If you don't have a program to tweak the image yourself, you can try a brute-force method of bringing out text from the few areas which have too much contrast: get a yellow transparent report cover and hold it over your computer screen.
In addition to the previous suggestions, with image software you could try enhancing your image by loading a copy of your image and tweaking the color balance (I use IrfanView on Windows). This may not be effective with such a challenging image, but it sometimes works for gravestone photos where switching the image to negative isn't enough.
Another thing you could try is to look for published transcriptions of the church book. If someone happened to transcribe the original by looking at the actual book instead of a photo, they may have been able to read text which was not picked up well by the camera when filming. This is another technique which perhaps is more help with gravestone photos, but you can't know a transcription doesn't exist if you don't look for one.

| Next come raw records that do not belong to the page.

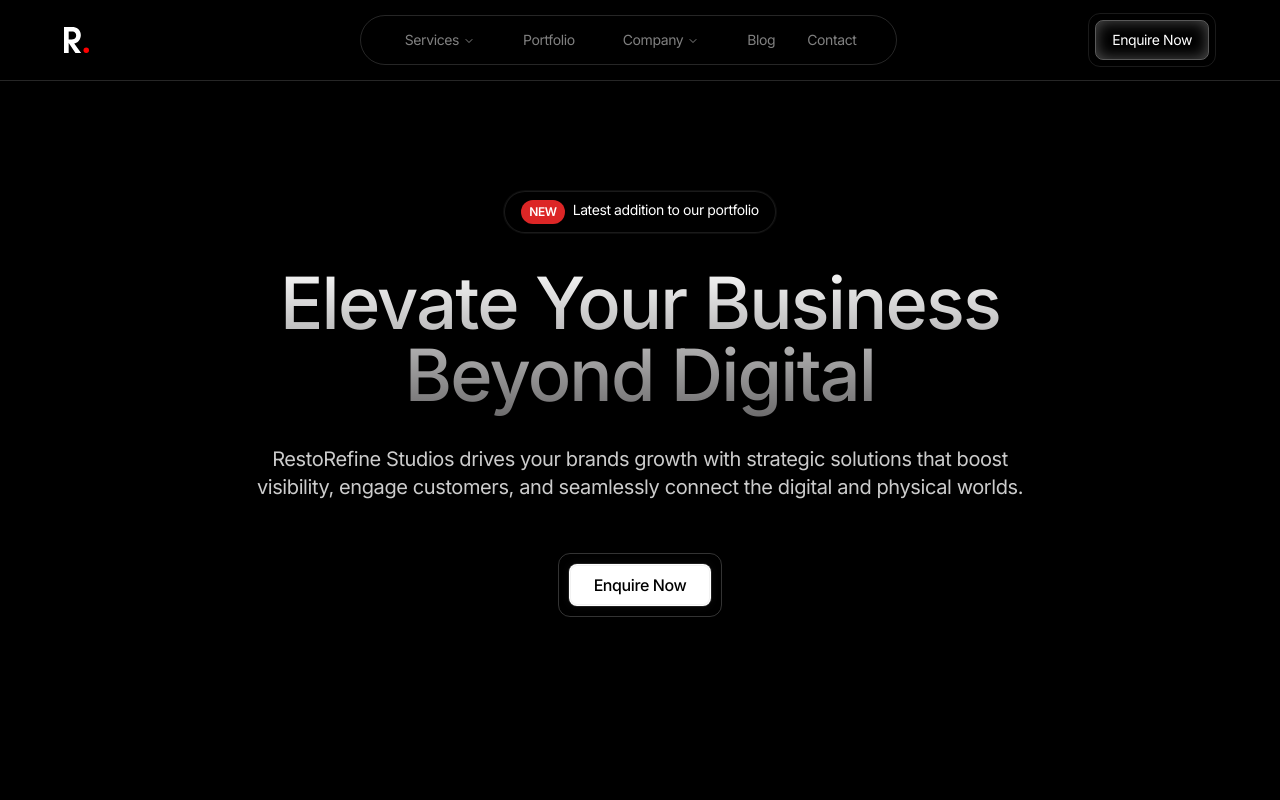
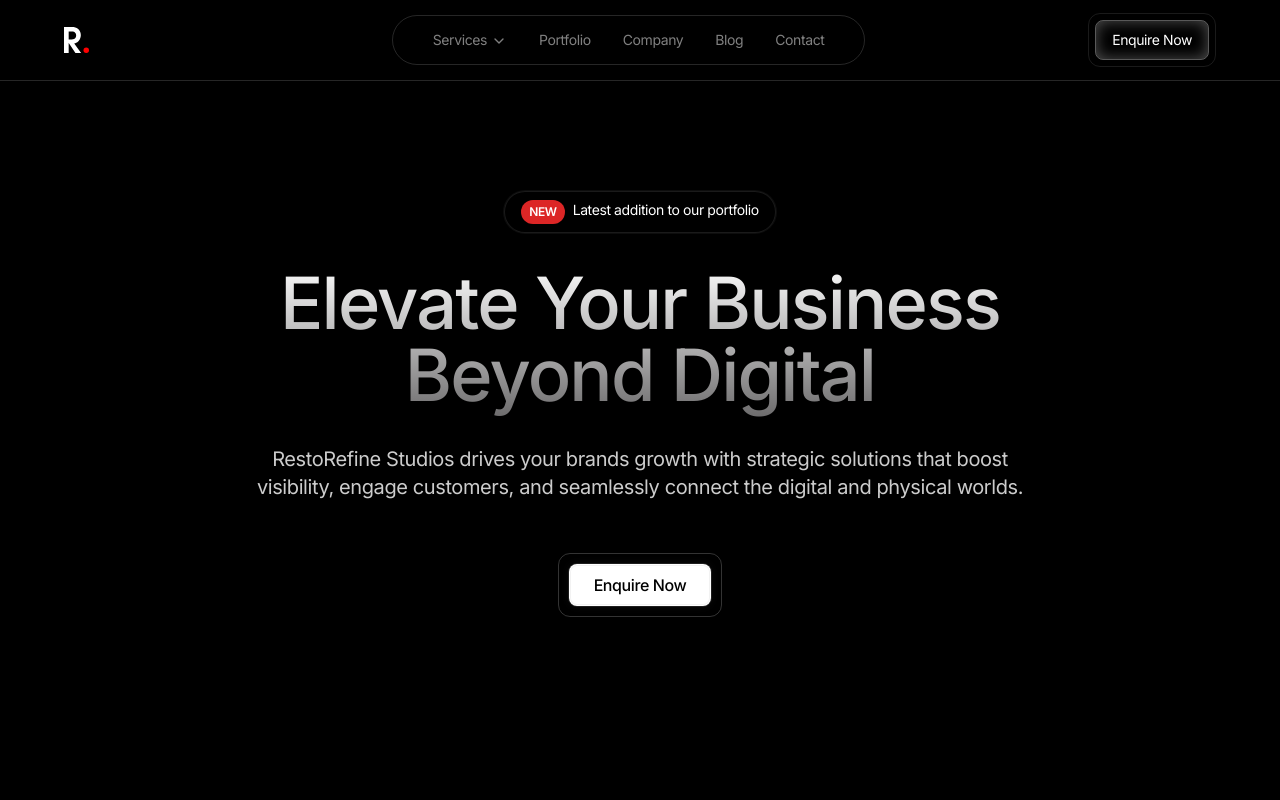
Before and after one commit to grandmasterkd/restorefine-website, a Next.js app: page / in a window 1280 px wide. Shown: the top 800 px of the page. Built offline with nearby package versions, Linux system fonts and the light colour scheme.

Commit message:
chore: nav ui

```diff
--- a/app/layout.tsx
+++ b/app/layout.tsx
@@ -19,8 +19,7 @@
   return (
     <html lang="en">
       <body className={inter.className}>
-        {" "}
-        <Navbar /> {children} <Footer />{" "}
+        <Navbar /> {children} <Footer />
       </body>
     </html>
   );
--- a/components/navbar.tsx
+++ b/components/navbar.tsx
@@ -51,19 +51,6 @@
   },
 ];
 
-const company = [
-  {
-    title: "About Us",
-    href: "/company/about",
-    description: "Learn more about our company",
-  },
-  {
-    title: "Team",
-    href: "/company/team",
-    description: "Meet our team",
-  },
-];
-
 export function Navbar() {
   return (
     <header className="fixed top-0 left-0 right-0 z-50 bg-black border-b border-b-white/15 text-sm font-normal">
@@ -75,7 +62,7 @@
 
         {/* Navigation Items Container */}
         <div className="ml-20 hidden md:block">
-          <div className="rounded-full border border-white/15 px-7 py-1 pr-10">
+          <div className="rounded-full border border-white/15 px-10 py-1">
             <NavigationMenu>
               <NavigationMenuList className="flex items-center gap-x-8">
                 <NavigationMenuItem>
@@ -105,22 +92,11 @@
                   </Link>
                 </NavigationMenuItem>
                 <NavigationMenuItem>
-                  <NavigationMenuTrigger className="bg-transparent text-white/50 hover:bg-transparent hover:text-white/80 data-[state=open]:bg-transparent">
-                    Company
-                  </NavigationMenuTrigger>
-                  <NavigationMenuContent>
-                    <ul className="grid w-[400px] gap-3 p-4 md:w-[500px] md:grid-cols-2">
-                      {company.map((item) => (
-                        <ListItem
-                          key={item.title}
-                          title={item.title}
-                          href={item.href}
-                        >
-                          {item.description}
-                        </ListItem>
-                      ))}
-                    </ul>
-                  </NavigationMenuContent>
+                  <Link href="/company" legacyBehavior passHref>
+                    <NavigationMenuLink className="bg-transparent text-white/50 hover:bg-transparent hover:text-white/80">
+                      Company
+                    </NavigationMenuLink>
+                  </Link>
                 </NavigationMenuItem>
                 <NavigationMenuItem>
                   <Link href="/blog" legacyBehavior passHref>
@@ -174,7 +150,7 @@
         >
           {Icon && (
             <div className="flex h-12 w-12 items-center justify-center rounded-lg border border-white/10">
-              <Icon className="h-5 w-5 text-white/50" />
+              <Icon className="size-5 text-white/50" />
             </div>
           )}
           <div className="space-y-1">
--- a/components/ui/navigation-menu.tsx
+++ b/components/ui/navigation-menu.tsx
@@ -41,7 +41,7 @@
 const NavigationMenuItem = NavigationMenuPrimitive.Item;
 
 const navigationMenuTriggerStyle = cva(
-  "group inline-flex h-10 w-max items-center justify-center rounded-md bg-background px-4 py-2 text-sm font-normal transition-colors hover:bg-accent hover:text-accent-foreground focus:bg-accent focus:text-accent-foreground focus:outline-none disabled:pointer-events-none disabled:opacity-50 data-[active]:bg-accent/50 data-[state=open]:bg-accent/50"
+  "group inline-flex h-10 w-fit items-center justify-center rounded-md bg-background px-0 py-0 text-sm font-normal transition-colors hover:bg-accent hover:text-accent-foreground focus:bg-accent focus:text-accent-foreground focus:outline-none disabled:pointer-events-none disabled:opacity-50 data-[active]:bg-accent/50 data-[state=open]:bg-accent/50"
 );
 
 const NavigationMenuTrigger = React.forwardRef<
@@ -55,7 +55,7 @@
   >
     {children}{" "}
     <ChevronDown
-      className="relative top-[1px] ml-1 h-3 w-3 transition duration-200 group-data-[state=open]:rotate-180"
+      className="relative top-[1px] ml-1 size-4 transition duration-200 group-data-[state=open]:rotate-180"
       aria-hidden="true"
     />
   </NavigationMenuPrimitive.Trigger>
```
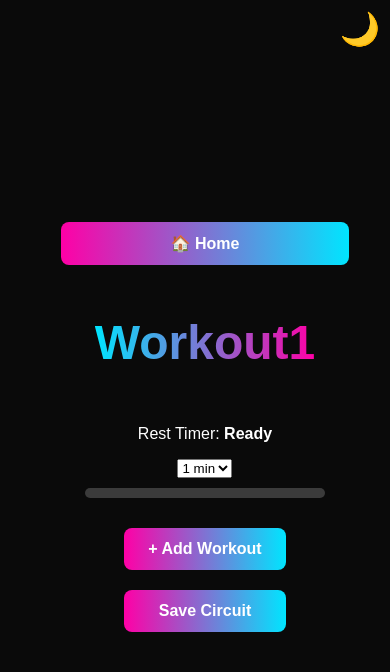
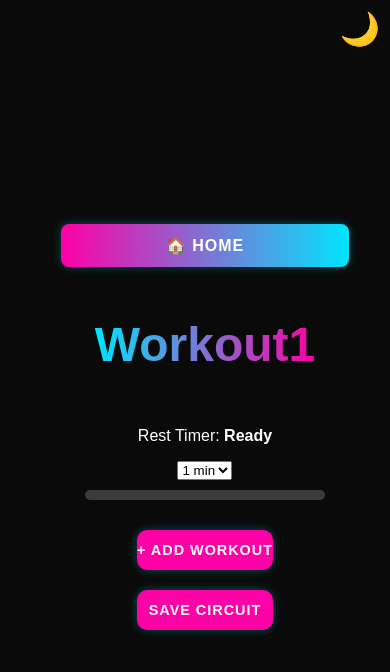
Before and after one commit to jacobball317/RepVault, a React (Create React App) app: page /RepVault/create-circuit in a window 390 px wide. Shown: the top 672 px of the page. Built offline with nearby package versions, Linux system fonts and the light colour scheme.

Commit message:
fixed lazers and background

```diff
--- a/src/App.css
+++ b/src/App.css
@@ -65,6 +65,7 @@ body {
   max-width: 500px;
   width: 90%;
   position: relative;
+  margin: 0 auto;
 }
 
 .glass-card::before {
@@ -129,29 +130,54 @@ body {
 .button-container {
   display: flex;
   justify-content: center;
-  gap: 15px;
+  gap: 10px;
   margin-top: 20px;
 }
 
-/* === Neon Buttons === */
+/* === Button Styling === */
 .neon-btn {
-  background: linear-gradient(90deg, #FF00A6, #00E5FF);
+  background: #FF00A6;
   color: white;
   font-weight: bold;
+  text-transform: uppercase; /* Optional: Makes text cleaner */
+  letter-spacing: 1px; /* Adds a modern feel */
   text-decoration: none;
   border: none;
-  padding: 12px 24px;
-  border-radius: 8px;
+  padding: 14px 32px; /* Balanced padding */
+  border-radius: 10px; /* Slightly more rounded corners */
   cursor: pointer;
-  transition: 0.3s ease-in-out;
   font-size: 1rem;
   text-align: center;
+  transition: all 0.3s ease-in-out;
+  box-shadow: 0 0 10px rgba(0, 229, 255, 0.3);
+  display: inline-flex;
+  align-items: center;
+  justify-content: center;
+  min-width: 180px; /* Prevents shrinking */
 }
 
+/* Hover Effect - Enhances Glow */
 .neon-btn:hover {
-  transform: scale(1.05);
+  transform: translateY(-2px);
+  box-shadow: 0 0 20px #00E5FF, 0 0 30px #FF00A6;
+}
+
+/* Click Effect - Slight Press */
+.neon-btn:active {
+  transform: scale(0.95);
   box-shadow: 0 0 15px #00E5FF, 0 0 25px #FF00A6;
 }
+
+/* Adjust for mobile devices */
+@media (max-width: 768px) {
+  .neon-btn {
+    width: 100%; /* Full width for smaller screens */
+    min-width: auto;
+    padding: 12px 0;
+    font-size: 0.9rem;
+  }
+}
+/*------------------------------*/
 
 /* === Dark Mode Toggle === */
 .dark-mode-toggle {
@@ -228,3 +254,6 @@ body {
     padding: 10px;
   }
 }
+
+/* {
+  outline: 1px solid red; /* Helps visualize elements } */
--- a/src/components/LaserBackground.css
+++ b/src/components/LaserBackground.css
@@ -1,9 +1,12 @@
 .laser-background {
-  position: absolute;
-  width: 100vw;
+  position: fixed;
+  width: 100vw; /* Ensure it spans the entire viewport */
   height: 100vh;
   overflow: hidden;
+  left: 0;
+  top: 0;
 }
+
 
 .laser {
   position: absolute;
```
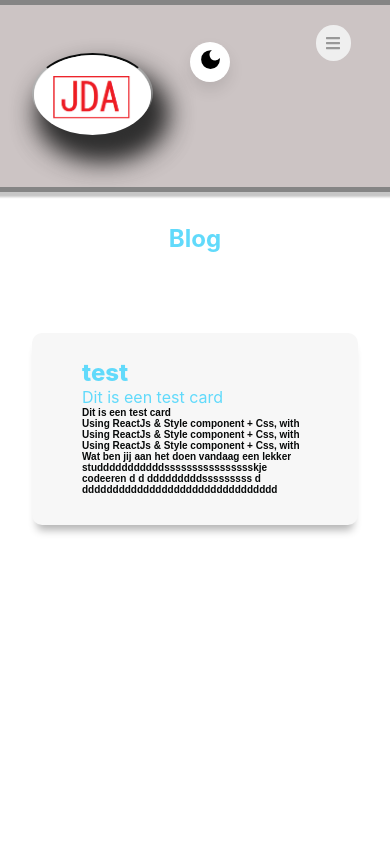
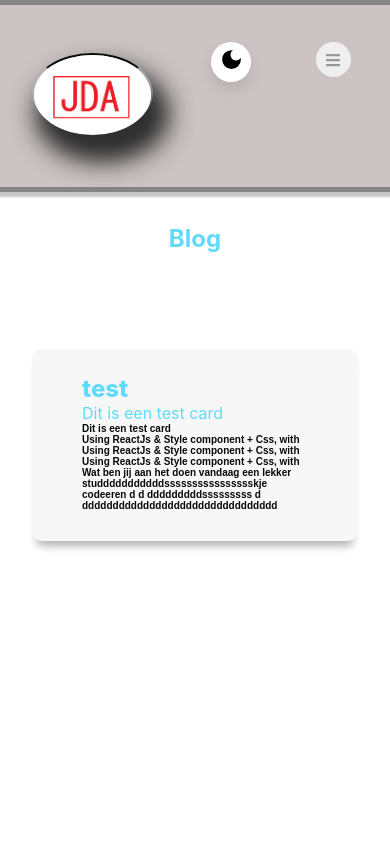
Before and after one commit to darksos34/React_responsive_menu-demo, a React (Create React App) app: page / in a window 390 px wide. Shown: the top 844 px of the page. Built offline with nearby package versions, Linux system fonts and the light colour scheme.

Commit message:
Css Theme button and hamburger menu

```diff
--- a/src/Components/Card/ImageCards/Small/Card.css
+++ b/src/Components/Card/ImageCards/Small/Card.css
@@ -25,6 +25,7 @@
 
 .card__image {
     display: flex;
+    /*Image zorgt voor problemen met Hamburger menu*/
     justify-content: flex-end;
     max-height: 100px;
     border-radius: 10px;
@@ -54,3 +55,68 @@
 .card-content {
     padding: 10px;
 }
+@media screen and (max-width: 1050px) {
+    .btxcard{
+        padding: 3rem 2rem;
+    }
+    .links-wrapper {
+        display: none;
+
+    }
+    .nav-menu {
+        margin-left: auto;
+
+        display: flex;
+    }
+    .nav-menu-wrapper {
+        align-content: center;
+        width: min-content;
+        height: max-content;
+    }
+}
+
+@media screen and (max-width:  700px) {
+    .btxcard {
+        padding: 1rem 2rem;
+    }
+    .nav-menu-wrapper{
+
+        align-items: center;
+        width: min-content;
+        height: max-content;
+    }
+}
+
+@media screen and (max-width:  550px) {
+    .btxcard {
+        padding: 3rem 2rem;
+
+    }
+    .nav-button {
+        display: none;
+    }
+    .nav-menu-wrapper {
+
+        height: auto;
+    }
+    .nav-menu-wrapper-button {
+        display: block;
+    }
+}
+@media screen and (max-width:  400px) {
+    .btxcard {
+        padding: 4rem 2rem;
+
+    }
+
+    .nav-button {
+        display: none;
+    }
+    .nav-menu-wrapper {
+
+        height: auto;
+    }
+    .nav-menu-wrapper-button {
+        display: block;
+    }
+}
--- a/src/Components/Card/TextCards/Big/BIgTextCard.css
+++ b/src/Components/Card/TextCards/Big/BIgTextCard.css
@@ -5,6 +5,7 @@
     background-color: #f7f7f7;
     padding: 25px 50px 30px;
     margin: auto;
+
     -moz-border-radius: 2px;
     -webkit-border-radius: 2px;
     border-radius: 10px;
@@ -47,6 +48,7 @@
 .btxcard-content {
     justify-content: space-around;
 }
+
 @media screen and (max-width: 1050px) {
     .btxcard{
         padding: 3rem 2rem;
@@ -95,3 +97,21 @@
         display: block;
     }
 }
+
+@media screen and (max-width:  400px) {
+    .btxcard {
+        padding: 4rem 2rem;
+
+    }
+
+    .nav-button {
+        display: none;
+    }
+    .nav-menu-wrapper {
+
+        height: auto;
+    }
+    .nav-menu-wrapper-button {
+        display: block;
+    }
+}
--- a/src/Components/Nav/NavStyle.css
+++ b/src/Components/Nav/NavStyle.css
@@ -63,10 +63,13 @@
 
 .links-wrapper-theme {
     margin-top: auto;
-    margin-left: 10px;
+    margin-left: auto;
     width: 40px;
+    position: fixed;
+    top:5%;
+    right: 10%;
     height: 40px;
-    margin-right: 150px;
+    margin-right: 100px;
     font-family: 'Roboto', sans-serif;
     font-size: 25px;
     text-transform: uppercase;
@@ -84,13 +87,16 @@
 
 .nav-button:hover {
     display: flex;
+    max-width: 10px;
     justify-content: flex-end;
     align-items: center;
 }
 
 .nav-menu-hoover:hover{
     color: #080a0a;
-    border-radius: 5px;
+    padding-block: 15px;
+    padding-block-start: 5px;
+    border-radius: 15px;
     background: #8fbbce;
 }
 
@@ -104,7 +110,6 @@
     font-size: 22px;
     font-family: "Calibri Light", sans-serif;
     line-height: 30px;
-
     text-transform: capitalize;
     margin: 0 1rem;
     cursor: pointer;
@@ -131,7 +136,6 @@ body {
     font-weight: 500;
     font-size: 18px;
     line-height: 25px;
-
     border-radius: 5px;
     border: none;
     outline: none;
@@ -173,14 +177,14 @@ body {
 @media screen and (max-width: 1050px) {
     .container{
         padding: 3rem 2rem;
+        justify-content: center;
     }
     .links-wrapper {
         display: none;
 
     }
     .nav-menu {
-        margin-left: auto;
-
+        right: initial;
         display: flex;
     }
     .nav-menu-wrapper {
@@ -193,6 +197,7 @@ body {
 @media screen and (max-width:  700px) {
     .container {
         padding: 1rem 2rem;
+        justify-content: center;
     }
     .nav-menu-wrapper{
 
@@ -204,14 +209,14 @@ body {
 
 @media screen and (max-width:  550px) {
     .container {
+        justify-content: center;
         padding: 3rem 2rem;
-
     }
     .nav-button {
         display: none;
+        justify-items: auto;
     }
     .nav-menu-wrapper {
-
         height: auto;
     }
     .nav-menu-wrapper-button {
--- a/src/Components/Nav/hamburgerMenu/menu/Toggle.js
+++ b/src/Components/Nav/hamburgerMenu/menu/Toggle.js
@@ -13,7 +13,7 @@ const Toggle = ({handleNavToggle}) => {
 
 const StyledToggle = styled.button`
   position: fixed;
-  top: 3%;
+  top:5%;
   right: 10%;
   color: #999;
   border-radius: 2rem;
```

If you haven't already, double-check to make sure that church book duplicates of the register weren't made. They may not exist for your area, but in some geographical areas you can get duplicates even back to the 1600s. Check https://www.compgen.de/ for OFBs and other sources of local heritage books in case someone else has already looked at this register.